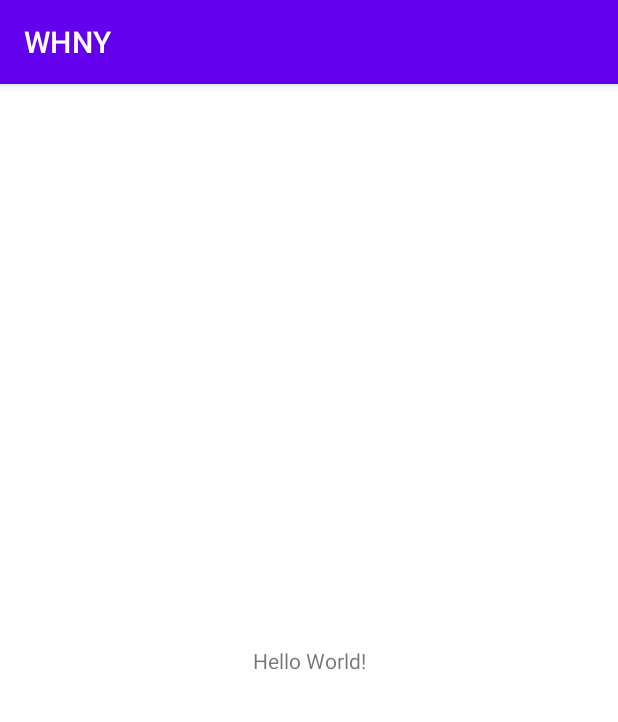
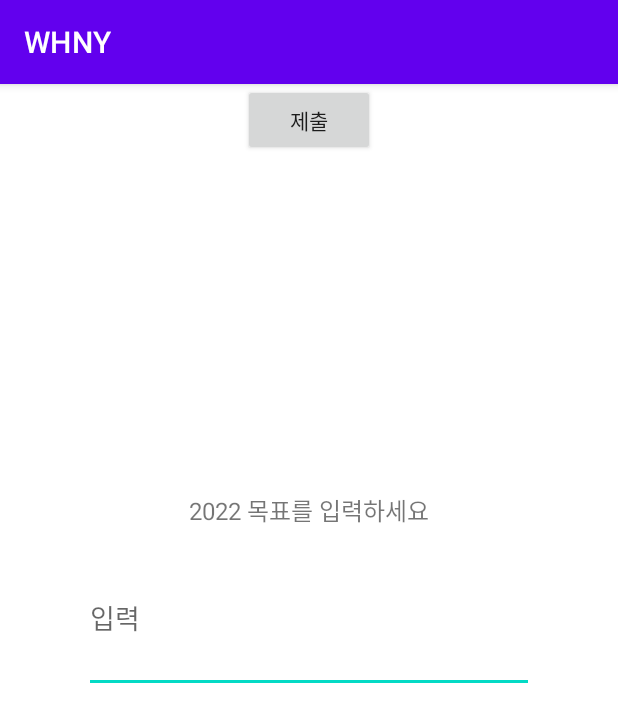
Before and after one commit to insu1213/WHNY, an Android app: the screen it shows after launch (MainActivity before the commit, ContentWriteActivity after it), on a phone screen of 412 x 824 dp. Shown: the top 722 px of the screen. Run offline under Robolectric (Android 15) with nearby library versions, the phone set to English and light mode, and no system bars.

Commit message:
insu jang

```diff
--- a/app/build.gradle
+++ b/app/build.gradle
@@ -1,6 +1,7 @@
 plugins {
     id 'com.android.application'
     id 'kotlin-android'
+    id 'kotlin-kapt'
 }
 
 android {
@@ -34,6 +35,11 @@ android {
 
 dependencies {
 
+    implementation 'androidx.room:room-runtime:2.3.0'
+    kapt 'androidx.room:room-compiler:2.3.0'
+    implementation 'org.jetbrains.kotlinx:kotlinx-coroutines-android:1.4.1'
+
+
     implementation "org.jetbrains.kotlin:kotlin-stdlib:$kotlin_version"
     implementation 'androidx.core:core-ktx:1.7.0'
     implementation 'androidx.appcompat:appcompat:1.3.1'
--- a/app/src/main/AndroidManifest.xml
+++ b/app/src/main/AndroidManifest.xml
@@ -10,6 +10,9 @@
         android:supportsRtl="true"
         android:theme="@style/Theme.WHNY">
         <activity
+            android:name=".ContentWriteActivity"
+            android:exported="false" />
+        <activity
             android:name=".SplashActivity"
             android:exported="true">
             <intent-filter>
@@ -18,8 +21,7 @@
                 <category android:name="android.intent.category.LAUNCHER" />
             </intent-filter>
         </activity>
-        <activity android:name=".MainActivity">
-        </activity>
+        <activity android:name=".MainActivity"></activity>
     </application>
 
 </manifest>
--- /dev/null
+++ b/app/src/main/java/com/example/whny/ContentWriteActivity.kt
@@ -0,0 +1,16 @@
+package com.example.whny
+
+import androidx.appcompat.app.AppCompatActivity
+import android.os.Bundle
+import android.widget.Button
+
+class ContentWriteActivity : AppCompatActivity() {
+    override fun onCreate(savedInstanceState: Bundle?) {
+        super.onCreate(savedInstanceState)
+        setContentView(R.layout.activity_content_write)
+
+        findViewById<Button>(R.id.submitBtn).setOnClickListener {
+
+        }
+    }
+}
--- a/app/src/main/java/com/example/whny/SplashActivity.kt
+++ b/app/src/main/java/com/example/whny/SplashActivity.kt
@@ -4,24 +4,24 @@ import android.content.Intent
 import androidx.appcompat.app.AppCompatActivity
 import android.os.Bundle
 import android.os.Handler
+import android.os.Looper
 
 class SplashActivity : AppCompatActivity() {
     override fun onCreate(savedInstanceState: Bundle?) {
         super.onCreate(savedInstanceState)
         setContentView(R.layout.activity_splash)
 
-            Handler().postDelayed({
-                val intent = Intent(this, MainActivity::class.java)
+            //splash activity is showed for 3s
+            Handler(Looper.getMainLooper()).postDelayed({
+                val intent = Intent(this, ContentWriteActivity::class.java)
                 intent.addFlags(Intent.FLAG_ACTIVITY_NO_ANIMATION)
                 startActivity(intent)
                 finish()
-            },DURATION)
+            },3000)
 
         }
-        companion object {
-            private const val DURATION : Long = 3000
-        }
 
+        //when back key is pressed
         override fun onBackPressed() {
             super.onBackPressed()
         }
--- /dev/null
+++ b/app/src/main/res/layout/activity_content_write.xml
@@ -0,0 +1,40 @@
+<?xml version="1.0" encoding="utf-8"?>
+<androidx.constraintlayout.widget.ConstraintLayout xmlns:android="http://schemas.android.com/apk/res/android"
+    xmlns:app="http://schemas.android.com/apk/res-auto"
+    xmlns:tools="http://schemas.android.com/tools"
+    android:layout_width="match_parent"
+    android:layout_height="match_parent"
+    tools:context=".ContentWriteActivity">
+
+    <TextView
+        android:id="@+id/textView"
+        android:layout_width="wrap_content"
+        android:layout_height="wrap_content"
+        android:layout_marginBottom="200dp"
+        android:text="2022 목표를 입력하세요"
+        android:textSize="16dp"
+        app:layout_constraintBottom_toBottomOf="parent"
+        app:layout_constraintEnd_toEndOf="parent"
+        app:layout_constraintStart_toStartOf="parent"
+        app:layout_constraintTop_toTopOf="parent" />
+
+    <android.inputmethodservice.ExtractEditText
+        android:id="@+id/submitText"
+        android:layout_width="300dp"
+        android:layout_height="100dp"
+        android:layout_marginTop="10dp"
+        android:hint="입력"
+        app:layout_constraintEnd_toEndOf="@+id/textView"
+        app:layout_constraintStart_toStartOf="@+id/textView"
+        app:layout_constraintTop_toBottomOf="@+id/textView" />
+
+    <androidx.constraintlayout.utils.widget.MotionButton
+        android:id="@+id/submitBtn"
+        android:layout_width="wrap_content"
+        android:layout_height="wrap_content"
+        android:text="제출"
+        app:layout_constraintEnd_toEndOf="parent"
+        app:layout_constraintStart_toStartOf="parent"
+        app:layout_constraintTop_toBottomOf="@+id/extractEditText" />
+
+</androidx.constraintlayout.widget.ConstraintLayout>
```
Also changed, not shown: app/src/main/java/com/example/whny/DAO.kt (added, +26 -0 lines), app/src/main/java/com/example/whny/NewYearEntity.kt (added, +15 -0 lines), app/src/main/java/com/example/whny/RepositoryImplement.kt (added, +24 -0 lines), app/src/main/java/com/example/whny/RepositoryInterface.kt (added, +8 -0 lines), app/src/main/java/com/example/whny/RoomDataBase.kt (added, +26 -0 lines).
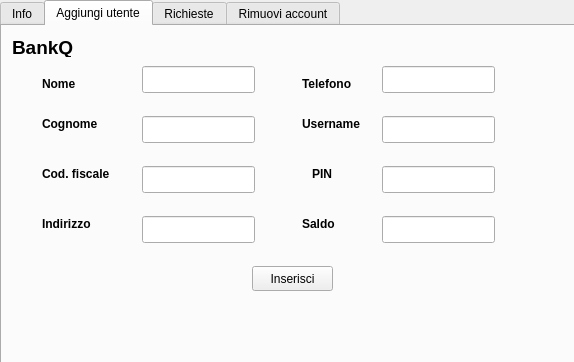
This is BankQ/admininfo.ui in marcofranceschini/p2_project as Qt 5 draws it before an edit. The edited form follows.
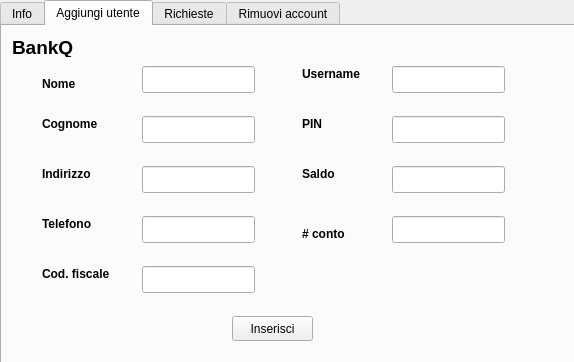
This is the edited form.

The edit to the form file:
```diff
--- a/BankQ/admininfo.ui
+++ b/BankQ/admininfo.ui
@@ -330,27 +330,27 @@
       </rect>
      </property>
      <property name="text">
-      <string>&lt;html&gt;&lt;head/&gt;&lt;body&gt;&lt;p&gt;&lt;span style=&quot; font-weight:600;&quot;&gt;Cod. fiscale&lt;/span&gt;&lt;/p&gt;&lt;/body&gt;&lt;/html&gt;</string>
+      <string>&lt;html&gt;&lt;head/&gt;&lt;body&gt;&lt;p&gt;&lt;span style=&quot; font-weight:600;&quot;&gt;Indirizzo&lt;/span&gt;&lt;/p&gt;&lt;/body&gt;&lt;/html&gt;</string>
      </property>
     </widget>
     <widget class="QLabel" name="label_15">
      <property name="geometry">
       <rect>
-       <x>300</x>
-       <y>50</y>
-       <width>67</width>
+       <x>40</x>
+       <y>240</y>
+       <width>81</width>
        <height>17</height>
       </rect>
      </property>
      <property name="text">
-      <string>&lt;html&gt;&lt;head/&gt;&lt;body&gt;&lt;p&gt;&lt;span style=&quot; font-weight:600;&quot;&gt;Telefono&lt;/span&gt;&lt;/p&gt;&lt;/body&gt;&lt;/html&gt;</string>
+      <string>&lt;html&gt;&lt;head/&gt;&lt;body&gt;&lt;p&gt;&lt;span style=&quot; font-weight:600;&quot;&gt;Cod. fiscale&lt;/span&gt;&lt;/p&gt;&lt;/body&gt;&lt;/html&gt;</string>
      </property>
     </widget>
     <widget class="QLabel" name="label_16">
      <property name="geometry">
       <rect>
        <x>300</x>
-       <y>90</y>
+       <y>40</y>
        <width>71</width>
        <height>17</height>
       </rect>
@@ -362,9 +362,9 @@
     <widget class="QLabel" name="label_17">
      <property name="geometry">
       <rect>
-       <x>310</x>
-       <y>140</y>
-       <width>31</width>
+       <x>300</x>
+       <y>90</y>
+       <width>71</width>
        <height>17</height>
       </rect>
      </property>
@@ -405,8 +405,8 @@
     <widget class="QLineEdit" name="lineEdit_4">
      <property name="geometry">
       <rect>
-       <x>380</x>
-       <y>40</y>
+       <x>140</x>
+       <y>190</y>
        <width>113</width>
        <height>27</height>
       </rect>
@@ -415,8 +415,8 @@
     <widget class="QLineEdit" name="lineEdit_5">
      <property name="geometry">
       <rect>
-       <x>380</x>
-       <y>90</y>
+       <x>140</x>
+       <y>240</y>
        <width>113</width>
        <height>27</height>
       </rect>
@@ -425,8 +425,8 @@
     <widget class="QLineEdit" name="lineEdit_6">
      <property name="geometry">
       <rect>
-       <x>380</x>
-       <y>140</y>
+       <x>390</x>
+       <y>40</y>
        <width>113</width>
        <height>27</height>
       </rect>
@@ -435,8 +435,8 @@
     <widget class="QToolButton" name="toolButton_2">
      <property name="geometry">
       <rect>
-       <x>250</x>
-       <y>240</y>
+       <x>230</x>
+       <y>290</y>
        <width>81</width>
        <height>25</height>
       </rect>
@@ -448,8 +448,8 @@
     <widget class="QLineEdit" name="lineEdit_7">
      <property name="geometry">
       <rect>
-       <x>140</x>
-       <y>190</y>
+       <x>390</x>
+       <y>90</y>
        <width>113</width>
        <height>27</height>
       </rect>
@@ -460,19 +460,19 @@
       <rect>
        <x>40</x>
        <y>190</y>
-       <width>67</width>
+       <width>81</width>
        <height>17</height>
       </rect>
      </property>
      <property name="text">
-      <string>&lt;html&gt;&lt;head/&gt;&lt;body&gt;&lt;p&gt;&lt;span style=&quot; font-weight:600;&quot;&gt;Indirizzo&lt;/span&gt;&lt;/p&gt;&lt;/body&gt;&lt;/html&gt;</string>
+      <string>&lt;html&gt;&lt;head/&gt;&lt;body&gt;&lt;p&gt;&lt;span style=&quot; font-weight:600;&quot;&gt;Telefono&lt;/span&gt;&lt;/p&gt;&lt;/body&gt;&lt;/html&gt;</string>
      </property>
     </widget>
     <widget class="QLabel" name="label_24">
      <property name="geometry">
       <rect>
        <x>300</x>
-       <y>190</y>
+       <y>140</y>
        <width>67</width>
        <height>17</height>
       </rect>
@@ -481,16 +481,39 @@
       <string>&lt;html&gt;&lt;head/&gt;&lt;body&gt;&lt;p&gt;&lt;span style=&quot; font-weight:600;&quot;&gt;Saldo&lt;/span&gt;&lt;/p&gt;&lt;/body&gt;&lt;/html&gt;</string>
      </property>
     </widget>
+    <widget class="QLineEdit" name="lineEdit_8">
+     <property name="geometry">
+      <rect>
+       <x>390</x>
+       <y>140</y>
+       <width>113</width>
+       <height>27</height>
+      </rect>
+     </property>
+    </widget>
     <widget class="QLineEdit" name="lineEdit_9">
      <property name="geometry">
       <rect>
-       <x>380</x>
+       <x>390</x>
        <y>190</y>
        <width>113</width>
        <height>27</height>
       </rect>
      </property>
     </widget>
+    <widget class="QLabel" name="label_25">
+     <property name="geometry">
+      <rect>
+       <x>300</x>
+       <y>200</y>
+       <width>67</width>
+       <height>17</height>
+      </rect>
+     </property>
+     <property name="text">
+      <string>&lt;html&gt;&lt;head/&gt;&lt;body&gt;&lt;p&gt;&lt;span style=&quot; font-weight:600;&quot;&gt;# conto&lt;/span&gt;&lt;/p&gt;&lt;/body&gt;&lt;/html&gt;</string>
+     </property>
+    </widget>
    </widget>
    <widget class="QWidget" name="tab_3">
     <attribute name="title">
@@ -576,7 +599,7 @@
       <string>&lt;html&gt;&lt;head/&gt;&lt;body&gt;&lt;p&gt;&lt;span style=&quot; font-weight:600;&quot;&gt;Username&lt;/span&gt;&lt;/p&gt;&lt;/body&gt;&lt;/html&gt;</string>
      </property>
     </widget>
-    <widget class="QLineEdit" name="lineEdit_8">
+    <widget class="QLineEdit" name="lineEdit_10">
      <property name="geometry">
       <rect>
        <x>200</x>
```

- [YOUR GOAL]
Of the lines above, show those in which "QLabel" appears.

- [ANSWER]
     <widget class="QLabel" name="label_15">
     <widget class="QLabel" name="label_16">
     <widget class="QLabel" name="label_17">
     <widget class="QLabel" name="label_24">
+    <widget class="QLabel" name="label_25">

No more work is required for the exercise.